 Jack Kerouac, “The Origins of the Beat Generation,” in Don Allen, ed., Good Blonde and Others (San Francisco: Grey Fox Press, 1994), 59.
 The New York Times Book Review list for the fall of 1957, for instance, shows it entering at number 14 on October 6, a position which was held and slightly bettered throughout October and the first half of November, only for it to disappear for good from the list on November 17. Its high point was number 11 on both October 27 and November 10.
 Richard Eberhardt, To Eberhardt from Ginsberg, A Letter about HOWL 1956 (Lincoln, Mass.: Pennean Press, 1976), 8.

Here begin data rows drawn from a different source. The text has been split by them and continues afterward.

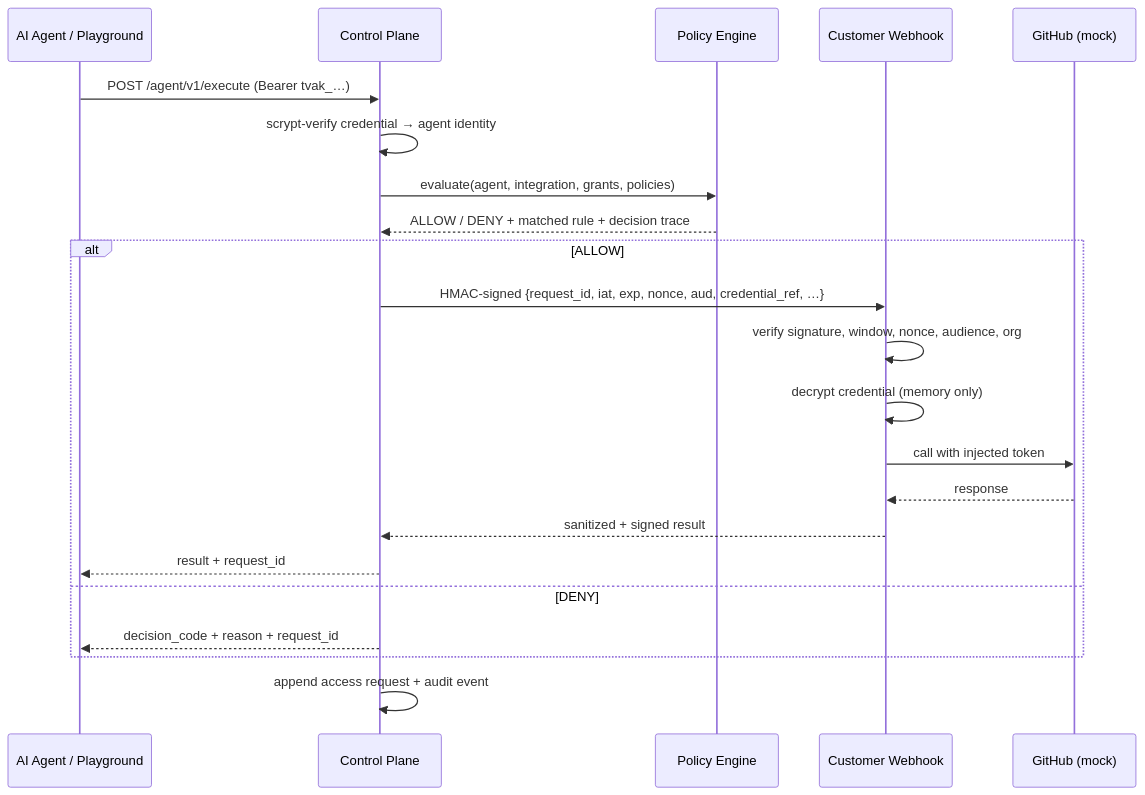
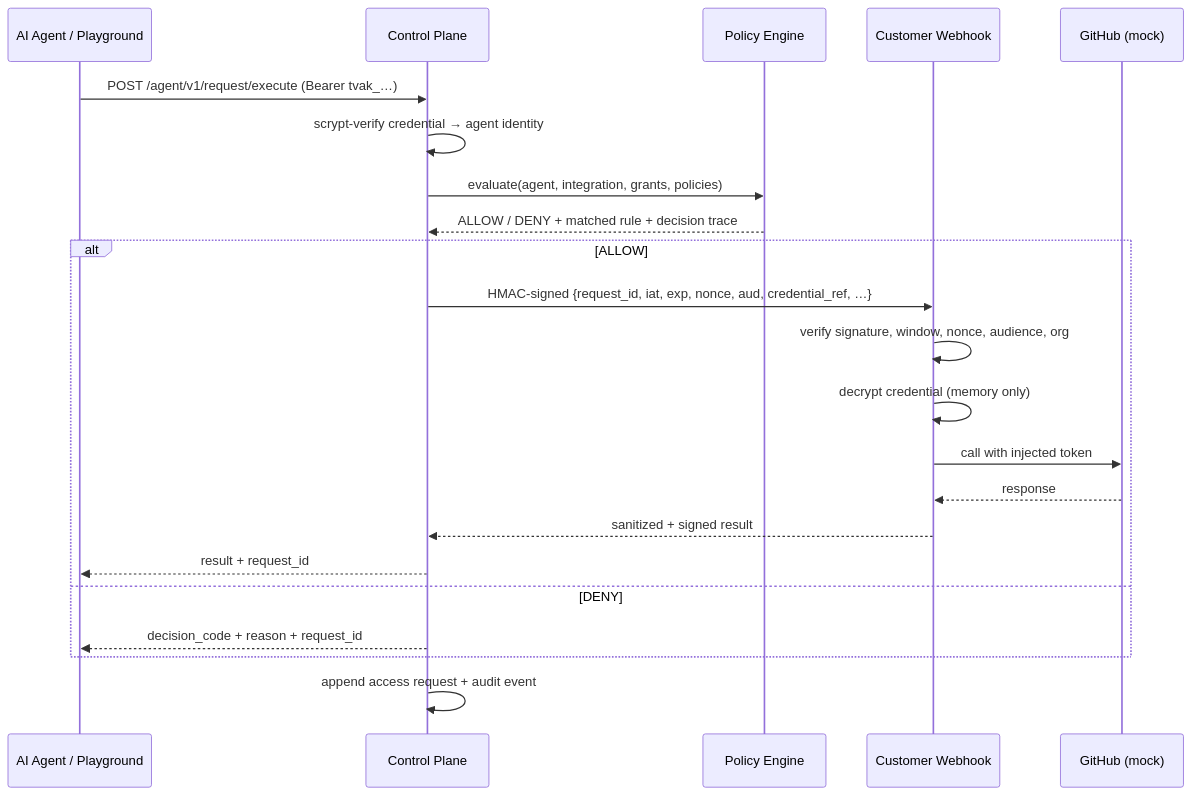
The third of 4 diagrams in docs/SCREEN_MAP.md (y0quality1-glitch/token-vault), drawn with Mermaid before and after one commit. The commit also changed 15 other files, not shown here.

````diff
--- a/docs/SCREEN_MAP.md
+++ b/docs/SCREEN_MAP.md
@@ -101,24 +101,24 @@
 ```mermaid
 sequenceDiagram
     participant A as AI Agent / Playground
     participant C as Control Plane
     participant P as Policy Engine
     participant W as Customer Webhook
     participant G as GitHub (mock)
-    A->>C: POST /agent/v1/execute (Bearer tvak_…)
+    A->>C: POST /agent/v1/request/execute (Bearer tvak_…)
     C->>C: scrypt-verify credential → agent identity
     C->>P: evaluate(agent, integration, grants, policies)
     P-->>C: ALLOW / DENY + matched rule + decision trace
     alt ALLOW
         C->>W: HMAC-signed {request_id, iat, exp, nonce, aud, credential_ref, …}
         W->>W: verify signature, window, nonce, audience, org
         W->>W: decrypt credential (memory only)
         W->>G: call with injected token
         G-->>W: response
         W-->>C: sanitized + signed result
         C-->>A: result + request_id
     else DENY
         C-->>A: decision_code + reason + request_id
     end
     C->>C: append access request + audit event
 ```
````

 Ann Charters, Kerouac: A Biography (London: Picador, 1973).
 Tom Clark, Jack Kerouac: A Biography (New York: Paragon House, 1984).
 Dennis McNally, Desolate Angel; Jack Kerouac, The Beat Generation, and America (New York: Delta Books, 1979).
 Gerald Nicosia, Memory Babe: A Critical Biography of Jack Kerouac (New York: Grove Books, 1983).
 Lee Bartlett, ed., The Beats: Essays in Criticism (North Carolina: McFarland-Jefferson, 1981).
 Tim Hunt, Kerouac’s Crooked Road: Development of a Fiction (Los Angeles: University of California Press, 1996).
 Robert A. Lee, The Beat Generation Writers (East Haven: Pluto Press, 1996).
 James T. Jones, Jack Kerouac’s Duluoz Legend: The Mythic Form of an Autobiographical Fiction (Carbondale: Southern Illinois University Press, 1999).
 Regina Weinreich, Kerouac’s Spontaneous Poetics: A Study of the Fiction (New York: Thunder’s Mouth Press, 2002).
 Ben Giamo, Kerouac, the Word and the Way: Prose Artist As Spritual Quester (Carbondale: Southern Illinois University Press, 2002).
 Kostas Myrsiades,ed., The Beat Generation: Critical Essays (Geneva: Peter Lang, 2002).
 Eric Mottram & Malcolm Bradbury, The Penguin Companion to Literature (London: Penguin, 1971), 28.
 Kerouac, “Origins,” 61.
 Ibid., 62.
 Ibid., “Origins,” 66.
 Ibid., “Origins,” 68.
 Ibid., “Origins,” 63.
 Barnhart, The Chambers Dictionary of Etymology, 84.
 Ayto, Twentieth-Century Words, 326.
 Barnhart, The Chambers Dictionary of Etymology, 84.
 Kerouac, “Origins,” 63.
 Jack Kerouac, “Aftermath: The Philosophy of the Beat Generation,” in Allen, 47.
 Ann Charters, ed., Jack Kerouac: Selected Letters 1957-1969 (N. Y.: Penguin Books, 1999), 464.
 Charters, Kerouac: A Biography , 516.
 Jack Kerouac in Ted Berrigan, et al., “Kerouac Interview,” Paris Review 43 (Summer 1968): 101-102.
Bent Sørensen holds a PhD in English from the Department of Languages and Intercultural Studies, Aalborg University, Denmark. His publications have included “Labelling a Generation – Generationing the Text”, a book on the short fiction of Edgar Allan Poe, and articles on T.S. Eliot, Raymond Federman, J.D. Salinger & Douglas Coupland, Nella Larsen, Elvis Presley & Jane Fonda. His current research is in the field of transatlantic themes in American 20th and 21st C. literature and culture. The inspiration for his piece for the “Off-Beat Issue” of Philament comes from years of work with the production and reception of Beat Generation writings, and offered him a welcome opportunity to follow his secret inclinations to be a philologist and etymologist (alongside his everyday persona as a poststructuralist and a constructivist).